Air Traffic Controllers work dispute goes to Congress
For nearly five months, bargainers with the FAA and the Controllers union negotiated pay scales and work rules. But, no agreement was reached. So, the agency turned to congress. It wants federal lawmakers to impose what it calls its “best and final” offer. At Port Columbus, Curtis Beery is among 45 air traffic controllers who staff the tower around the clock.
He says “Our job is to keep airplanes full of people from colliding in the skies. And quite frankly that is stressful and we feel that with the conplex set of rules we have to apply on a daily basis we need to be adequately compensated.”
Beery says even though bargainers are at impasse, controllers will not strike or take any job action. He says the current workforce remembers a contract dispute from two decades ago that resulted in mass firings of air traffic controllers by the Reagan Administration.
“Most of our controllers which were hired to replace those who were fired were hired in 1982-83 and 84.And so, all of those folks are coming up on retirement. That’s why we need to replace so many controllers in a short period of time,” Beery explained.
The FAA currently employs nearly 15-thousand controllers at airports across the country.
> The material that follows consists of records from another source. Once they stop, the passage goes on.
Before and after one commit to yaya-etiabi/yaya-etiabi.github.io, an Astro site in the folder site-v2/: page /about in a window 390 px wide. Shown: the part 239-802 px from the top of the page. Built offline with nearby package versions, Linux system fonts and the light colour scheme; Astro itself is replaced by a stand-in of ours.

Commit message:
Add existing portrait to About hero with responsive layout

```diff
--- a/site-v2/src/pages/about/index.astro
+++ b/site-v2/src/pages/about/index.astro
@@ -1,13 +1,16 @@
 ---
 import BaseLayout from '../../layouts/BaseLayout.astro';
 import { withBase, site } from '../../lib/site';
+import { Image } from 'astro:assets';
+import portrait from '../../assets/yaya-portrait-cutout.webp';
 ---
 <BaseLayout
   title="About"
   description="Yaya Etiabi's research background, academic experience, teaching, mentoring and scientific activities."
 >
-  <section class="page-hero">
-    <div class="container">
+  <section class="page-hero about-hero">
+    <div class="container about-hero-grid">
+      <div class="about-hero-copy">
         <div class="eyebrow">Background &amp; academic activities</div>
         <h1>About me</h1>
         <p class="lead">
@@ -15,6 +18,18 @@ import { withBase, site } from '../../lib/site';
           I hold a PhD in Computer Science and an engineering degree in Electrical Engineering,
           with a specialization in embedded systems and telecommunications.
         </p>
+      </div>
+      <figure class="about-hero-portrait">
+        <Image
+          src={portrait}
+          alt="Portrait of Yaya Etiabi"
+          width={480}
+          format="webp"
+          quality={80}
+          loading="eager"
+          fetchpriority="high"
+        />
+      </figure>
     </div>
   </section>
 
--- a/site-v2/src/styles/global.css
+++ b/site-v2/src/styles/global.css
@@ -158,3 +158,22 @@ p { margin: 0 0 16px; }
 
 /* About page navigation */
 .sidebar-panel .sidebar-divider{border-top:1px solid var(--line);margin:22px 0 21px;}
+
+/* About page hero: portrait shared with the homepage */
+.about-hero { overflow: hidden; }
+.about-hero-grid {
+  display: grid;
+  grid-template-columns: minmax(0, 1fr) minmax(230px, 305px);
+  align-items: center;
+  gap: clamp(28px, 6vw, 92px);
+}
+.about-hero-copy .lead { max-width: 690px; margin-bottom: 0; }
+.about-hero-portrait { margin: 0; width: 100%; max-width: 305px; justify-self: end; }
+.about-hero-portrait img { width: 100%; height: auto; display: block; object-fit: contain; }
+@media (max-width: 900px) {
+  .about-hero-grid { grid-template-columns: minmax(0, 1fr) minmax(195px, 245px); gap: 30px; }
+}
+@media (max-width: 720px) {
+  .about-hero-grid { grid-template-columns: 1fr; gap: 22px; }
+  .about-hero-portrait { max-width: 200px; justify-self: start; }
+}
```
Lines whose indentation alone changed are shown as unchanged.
Spokesman Geoff Basye (Ba’-see)says 37-hundred controllers, or more than 20 percent of the current workforce is eligible to retire by the end of 2007. At Port Columbus, 13 of 45 controllers are nearing returement. Bayse says the FAA needs what he calls “flexibility” in work rules to help train and hire so many new controllers.
“Whats at stake with this contract certainly is the long-term viability of America’s air traffic control system. And that includes a transition to a more satellite-based. higher technology system that will make traveling through the air even safer,” Bayse said.
Bayse says it was “unfortunate” the FAA had to go to congress. Lawmakers have until June 5th to act on the proposed agreement. In the interim, the controllers union has bought television ad time. asking viewers to write their congress member in opposition to the FAA proposal.
The National Air Traffic Controllers Association says its contract proposal calls for a starting pay of 42-thousand 700 dollars with increases to nearly 91-thousand dollars. The FAA wants to start controllers at 36-thousand dollars annually and increase pay to more than 63-thousand after training and more experience. US taxpayers and the airline industry will provide the funds to pay for the new contract.